We give the opportunity to take 120 days for corrective action to be fulfilled. They’re going to be discovered; nobody comes away clean, and that’s the intent of the audit.
AB: One thing NATA has taken the lead on is safety management systems (SMS) training. How does that fit with ACSF?
Burns: That’s another component. We just spent an entire workshop with SevenBar in Dallas; 14 of their employees were in this session. We spent the day outlining expectations. Why this is important? Who should be involved? The president to the line pilots were involved; the entire staff. It gave all the guys an opportunity to question, challenge — to get a better understanding of their roles and how it affects their co-workers.
AB: How does this fit with FAA’s ongoing effort to implement official guidance for SMS?
Burns: We’re creating best practices. We know it’s coming; we’ve just taken the lead in putting that information together and capturing this data. It took a year of research and it was compiled with best practices. We’ve been working with the FAA to continue to share with them what we’re doing. They’re very supportive of what they say is a very strong program. They’re looking at our program as a potential guide for what may be out in the fall.
AB: How much exposure did you have to SMS prior to this position?
Burns: Signature has an SMS program, which is very thorough and very comprehensive. Signature is on the leading edge of safety and quality control in the FBO industry. I’m a firm believer that they do that right. They’re very thorough; have their own internal auditors. It is incredibly comprehensive, from OSHA to EPA to fuel quality control to facilities. So having been on the receiving end of that as a general manager, I can appreciate the flipside of being the one administering it. It’s a management tool to run your business more efficiently, more effectively, and safely.
AB: Besides growing membership, what do you see as other opportunities for the foundation?
Burns: A future project, in which I’m a full believer, is to establish an aviation safety action plan (ASAP), which is a voluntary employee program in which an employee voluntarily reports safety information that may be critical to identifying potential precursors to accidents.
There’s a provision, supported by FAA, that seeks to address the safety issues through corrective action versus punishment or discipline. Employees are protected from retribution.
There’s the Medallion Foundation in Alaska that has had a program for about seven years and it’s been very effective. Jim Christiansen will swear by it, based on his experience when he was running NetJets.

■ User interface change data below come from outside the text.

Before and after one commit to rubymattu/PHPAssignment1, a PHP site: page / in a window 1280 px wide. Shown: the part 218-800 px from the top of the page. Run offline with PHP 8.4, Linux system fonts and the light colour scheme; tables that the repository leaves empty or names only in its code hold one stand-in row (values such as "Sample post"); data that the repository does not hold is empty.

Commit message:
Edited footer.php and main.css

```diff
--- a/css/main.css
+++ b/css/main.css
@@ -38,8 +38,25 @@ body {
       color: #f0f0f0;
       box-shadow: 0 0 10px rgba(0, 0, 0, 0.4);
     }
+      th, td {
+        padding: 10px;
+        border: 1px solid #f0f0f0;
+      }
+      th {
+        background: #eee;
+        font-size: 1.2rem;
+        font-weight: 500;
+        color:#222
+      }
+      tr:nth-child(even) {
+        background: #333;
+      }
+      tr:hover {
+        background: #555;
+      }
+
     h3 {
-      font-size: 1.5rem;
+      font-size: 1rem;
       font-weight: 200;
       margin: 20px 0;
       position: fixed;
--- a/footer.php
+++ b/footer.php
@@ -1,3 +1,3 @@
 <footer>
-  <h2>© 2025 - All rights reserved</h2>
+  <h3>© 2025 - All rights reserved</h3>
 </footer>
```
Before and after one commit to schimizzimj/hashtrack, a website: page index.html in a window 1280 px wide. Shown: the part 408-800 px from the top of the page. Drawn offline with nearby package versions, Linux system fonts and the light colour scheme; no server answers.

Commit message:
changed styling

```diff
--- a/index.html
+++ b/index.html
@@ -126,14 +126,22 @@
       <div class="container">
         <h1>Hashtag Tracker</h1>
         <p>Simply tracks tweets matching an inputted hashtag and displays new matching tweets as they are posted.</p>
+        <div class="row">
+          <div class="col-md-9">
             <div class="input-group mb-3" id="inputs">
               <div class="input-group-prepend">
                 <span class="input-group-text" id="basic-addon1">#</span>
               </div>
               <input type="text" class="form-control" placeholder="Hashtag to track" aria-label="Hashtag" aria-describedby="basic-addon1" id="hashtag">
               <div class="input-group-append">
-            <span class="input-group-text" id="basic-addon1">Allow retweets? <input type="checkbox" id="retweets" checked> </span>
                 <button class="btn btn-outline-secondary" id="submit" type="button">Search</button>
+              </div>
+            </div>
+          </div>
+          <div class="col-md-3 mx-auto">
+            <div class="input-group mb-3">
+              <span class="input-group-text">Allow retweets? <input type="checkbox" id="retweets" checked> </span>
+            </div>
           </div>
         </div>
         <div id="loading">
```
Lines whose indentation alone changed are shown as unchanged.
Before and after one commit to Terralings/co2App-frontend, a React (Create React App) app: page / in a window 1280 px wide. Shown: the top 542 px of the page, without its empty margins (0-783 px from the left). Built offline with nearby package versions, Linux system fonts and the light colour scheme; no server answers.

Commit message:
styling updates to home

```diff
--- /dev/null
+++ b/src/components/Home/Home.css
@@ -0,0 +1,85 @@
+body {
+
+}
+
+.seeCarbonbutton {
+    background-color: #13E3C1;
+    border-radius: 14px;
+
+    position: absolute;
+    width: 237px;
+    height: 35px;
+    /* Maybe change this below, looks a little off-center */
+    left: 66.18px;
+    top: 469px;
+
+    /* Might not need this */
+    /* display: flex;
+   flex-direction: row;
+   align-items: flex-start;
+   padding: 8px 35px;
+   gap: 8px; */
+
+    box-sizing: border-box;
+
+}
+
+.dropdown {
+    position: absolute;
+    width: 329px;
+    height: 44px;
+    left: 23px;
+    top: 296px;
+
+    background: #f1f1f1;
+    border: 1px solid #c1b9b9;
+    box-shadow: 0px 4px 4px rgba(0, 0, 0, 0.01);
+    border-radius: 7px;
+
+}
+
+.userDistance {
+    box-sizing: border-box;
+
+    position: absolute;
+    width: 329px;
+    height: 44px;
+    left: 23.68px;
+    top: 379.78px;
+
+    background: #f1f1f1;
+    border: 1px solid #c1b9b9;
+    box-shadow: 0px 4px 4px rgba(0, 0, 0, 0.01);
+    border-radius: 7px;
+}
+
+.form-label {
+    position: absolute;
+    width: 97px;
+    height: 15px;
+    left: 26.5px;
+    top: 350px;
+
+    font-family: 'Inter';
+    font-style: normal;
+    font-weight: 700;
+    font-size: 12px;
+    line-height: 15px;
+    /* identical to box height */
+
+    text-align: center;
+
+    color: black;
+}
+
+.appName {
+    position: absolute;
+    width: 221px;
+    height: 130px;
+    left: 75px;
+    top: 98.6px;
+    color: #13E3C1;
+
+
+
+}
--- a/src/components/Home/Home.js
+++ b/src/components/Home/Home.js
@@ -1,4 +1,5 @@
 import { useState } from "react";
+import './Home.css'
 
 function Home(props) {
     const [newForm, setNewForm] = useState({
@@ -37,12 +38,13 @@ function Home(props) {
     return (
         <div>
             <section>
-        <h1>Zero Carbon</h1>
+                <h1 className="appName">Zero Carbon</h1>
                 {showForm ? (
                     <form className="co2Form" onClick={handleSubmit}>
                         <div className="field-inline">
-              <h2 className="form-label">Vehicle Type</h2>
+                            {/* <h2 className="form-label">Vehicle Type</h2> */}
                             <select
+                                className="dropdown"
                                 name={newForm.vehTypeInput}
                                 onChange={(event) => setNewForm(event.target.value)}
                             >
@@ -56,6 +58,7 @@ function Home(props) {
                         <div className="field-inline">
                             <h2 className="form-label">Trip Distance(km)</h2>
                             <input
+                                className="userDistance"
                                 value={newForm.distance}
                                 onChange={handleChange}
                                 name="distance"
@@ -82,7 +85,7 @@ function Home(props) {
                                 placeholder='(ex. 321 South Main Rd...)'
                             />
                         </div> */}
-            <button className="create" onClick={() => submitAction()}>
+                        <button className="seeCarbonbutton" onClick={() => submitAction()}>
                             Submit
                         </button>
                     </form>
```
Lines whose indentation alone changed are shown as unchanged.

It disclosed safety issues that may have not necessarily been brought to management’s attention.
We’re actively looking, and FAA supports … to create an ASAP program.
AB: How would you describe FAA’s overall opinion of ACSF and its activities?
Burns: I’ve met with Flights Standards and they are big supporters of this program. We’re trying to get it endorsed. We have disclosed and shared information and have a great relationship.
One of my goals is to get the message out to our audience. People aren’t familiar with the foundation; they are more familiar with the audit standards and SMS.
AB: Looking at recent economic history, it seems the foundation got started during a rough period. What are you hearing from charter operators regarding activity?
Burns: It’s on an uptick. People are seeing improvement. I haven’t stumbled on anyone who says it’s worse than a year ago. That’s a great thing.
The Part 135 Incident/Accident Review is a comprehensive look at the factors surrounding charter incidents and accidents between 2004 and 2008.
Safety Foundation Offers Tool To Evaluate SMS
The ACSF Industry Audit Standard (IAS) evaluates an air charter operator's SMS and its FAA compliance.
An article in USA Today claims to expose failures in Federal Aviation Administration (FAA) oversight of on-demand charter operators.